    This is some consideration from my side over the inflation.
  4. Prices would rise faster than most people's salaries.

    For example, earlier this year gas prices went up 50%. Did your salary do that?

    What if everything jumped even 20% per year while your salary went up just 3%?

    Unless you get paid in gold. I know a guy that used to pay his employees in gold during the late '70's.
  5. Cheap money creates bad investments and thus interferes with natural market forces who have a way of showing up on the surface anyway in the end.

    It's like a new shot on a heroine addict so he feels better again for some time but .......

    You need to go to rehab at some time in the future....

    Or you die.
  6. Inflation is the "Destroyer of Worlds"... all through world history.
  7. harkm


    A little inflation over many years is not that harmful. However, when inflation accelerates, it becomes devastating.

    Here is an Excerpt from Paper Money by "Adam Smith," that illustrates that devastation.

    "My father was a lawyer," says Walter Levy, an internationally known German-born oil consultant in New York, "and he had taken out an insurance policy in 1903, and every month he had made the payments faithfully. It was a 20-year policy, and when it came due, he cashed it in and bought a single loaf of bread."
  8. Lucky he could afford a single loaf of bread. At a certain point, it was better for kindling.

    Price stability is the key with a slight uptick in inflation. Inflation keeps capital investment going. If the value of future goods is more than today, then it makes sense to invest and *work*.

    Thus mild inflation is the lifeblood of our economy.

    Problem is this: economic activity in some sectors (ie shipping) is zero. Imagine what happens when that money starts moving. velocity * money = gdp. velocity is economic activity, thus a psychological bias alone. Deflationary view is self reinforcing just as inflationary view is. So, once the inflationary view catches on, companies will do capex (instead of pull it back), shippers will ship, banks will do business, and all of the sudden velocity is back up and money supply is still amped up. We will see strong inflation before we see the fed take care of that problem sufficiently.

    The real question is how long the self reinforcing trend of deflation outlook will continue. I don't think for long with all of this fiscal stimulus coming.

    Remember, oil went to 147 (gold 1000, silver 20, copper 3), partially because investors and consumers believed that inflation was continually self reinforcing as well. If you knew inflation was going to continue, you would buy all of these things and prepare. (soros reflexivity, eh?) Now the shock is in, and the current trend is opposite. Now we all worrying like this: what if oil goes to 20? Russia blows up? If we lose tax revenues, do we have to cut services and more jobs (thus even less economic activity)? Debt holders blow up? Conclusion: Lets hold cash to be safe... I think this is a deflation fear bubble just as we were dealing with the opposite in June of this year. Look at baltic dry index. Looks like a nuclear bomb hit. That baltic dry is not sustainable here. A bubble in the opposite direction.

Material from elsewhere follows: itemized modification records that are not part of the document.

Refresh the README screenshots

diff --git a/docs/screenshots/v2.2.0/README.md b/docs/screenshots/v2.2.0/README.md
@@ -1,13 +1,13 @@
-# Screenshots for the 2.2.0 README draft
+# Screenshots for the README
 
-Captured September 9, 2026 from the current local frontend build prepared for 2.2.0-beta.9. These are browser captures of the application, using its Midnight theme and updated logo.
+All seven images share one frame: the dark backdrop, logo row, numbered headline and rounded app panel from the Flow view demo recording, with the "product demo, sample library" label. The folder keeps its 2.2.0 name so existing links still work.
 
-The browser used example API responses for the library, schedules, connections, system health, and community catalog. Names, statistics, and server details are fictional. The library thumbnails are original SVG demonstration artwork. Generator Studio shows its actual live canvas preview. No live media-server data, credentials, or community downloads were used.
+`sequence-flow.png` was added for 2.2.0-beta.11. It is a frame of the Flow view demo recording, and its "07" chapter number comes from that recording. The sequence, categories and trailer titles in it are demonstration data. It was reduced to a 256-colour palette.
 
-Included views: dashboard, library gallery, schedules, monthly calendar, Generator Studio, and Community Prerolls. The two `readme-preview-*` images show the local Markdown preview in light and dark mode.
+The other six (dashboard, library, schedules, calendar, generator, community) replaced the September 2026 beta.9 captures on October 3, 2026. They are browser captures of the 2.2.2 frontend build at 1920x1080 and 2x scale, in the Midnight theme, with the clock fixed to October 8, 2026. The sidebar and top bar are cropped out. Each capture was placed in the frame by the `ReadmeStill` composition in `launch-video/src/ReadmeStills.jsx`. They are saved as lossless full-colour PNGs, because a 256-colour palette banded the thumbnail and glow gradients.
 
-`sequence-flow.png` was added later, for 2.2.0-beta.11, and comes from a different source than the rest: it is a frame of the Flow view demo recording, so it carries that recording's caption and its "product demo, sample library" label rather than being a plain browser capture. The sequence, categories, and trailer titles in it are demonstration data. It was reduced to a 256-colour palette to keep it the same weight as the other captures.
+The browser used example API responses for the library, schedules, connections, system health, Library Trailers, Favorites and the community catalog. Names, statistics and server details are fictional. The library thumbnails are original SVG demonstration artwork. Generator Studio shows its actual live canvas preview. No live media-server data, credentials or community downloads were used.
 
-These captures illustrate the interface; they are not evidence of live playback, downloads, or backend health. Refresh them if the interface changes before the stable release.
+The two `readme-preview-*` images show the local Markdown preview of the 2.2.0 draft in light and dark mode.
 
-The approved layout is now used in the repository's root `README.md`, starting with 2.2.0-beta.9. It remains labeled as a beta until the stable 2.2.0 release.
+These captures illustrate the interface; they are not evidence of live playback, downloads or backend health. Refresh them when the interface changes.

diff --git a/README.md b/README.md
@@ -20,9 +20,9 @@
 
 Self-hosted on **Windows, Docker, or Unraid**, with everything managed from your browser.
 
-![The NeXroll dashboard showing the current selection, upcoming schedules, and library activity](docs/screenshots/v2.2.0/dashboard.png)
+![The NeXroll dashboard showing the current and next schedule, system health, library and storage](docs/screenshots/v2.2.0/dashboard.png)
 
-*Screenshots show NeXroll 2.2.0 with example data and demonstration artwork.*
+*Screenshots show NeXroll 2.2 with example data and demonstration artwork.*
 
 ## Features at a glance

    If the government weren't intervening so agressively, I would think deflation and continued credit destruction is a viable bet... But that ain't the game... Fade the bubbles is the game, since we're not standing still, and are professionals at money printing and stimulus (unlike the Japanese). We as Americans don't like to hoard cash because we are more entrepreneurial (investors) and impulsive (spenders). Entrepreneurs are risk takers, which means money multiplier effect (resulting from investment). It is our defining character.
  9. On the other hand, it's much cheaper for us Europeans to buy stuff from the USA. So you get our euros and things will be ok provided you produce anything of value. As for me personally, I only buy books and DVDs from the USA. Everything else is from China, Europe and Japan, sorry :)

  10. human advance in technology didn't come as a result of inflation
    #10     Dec 7, 2008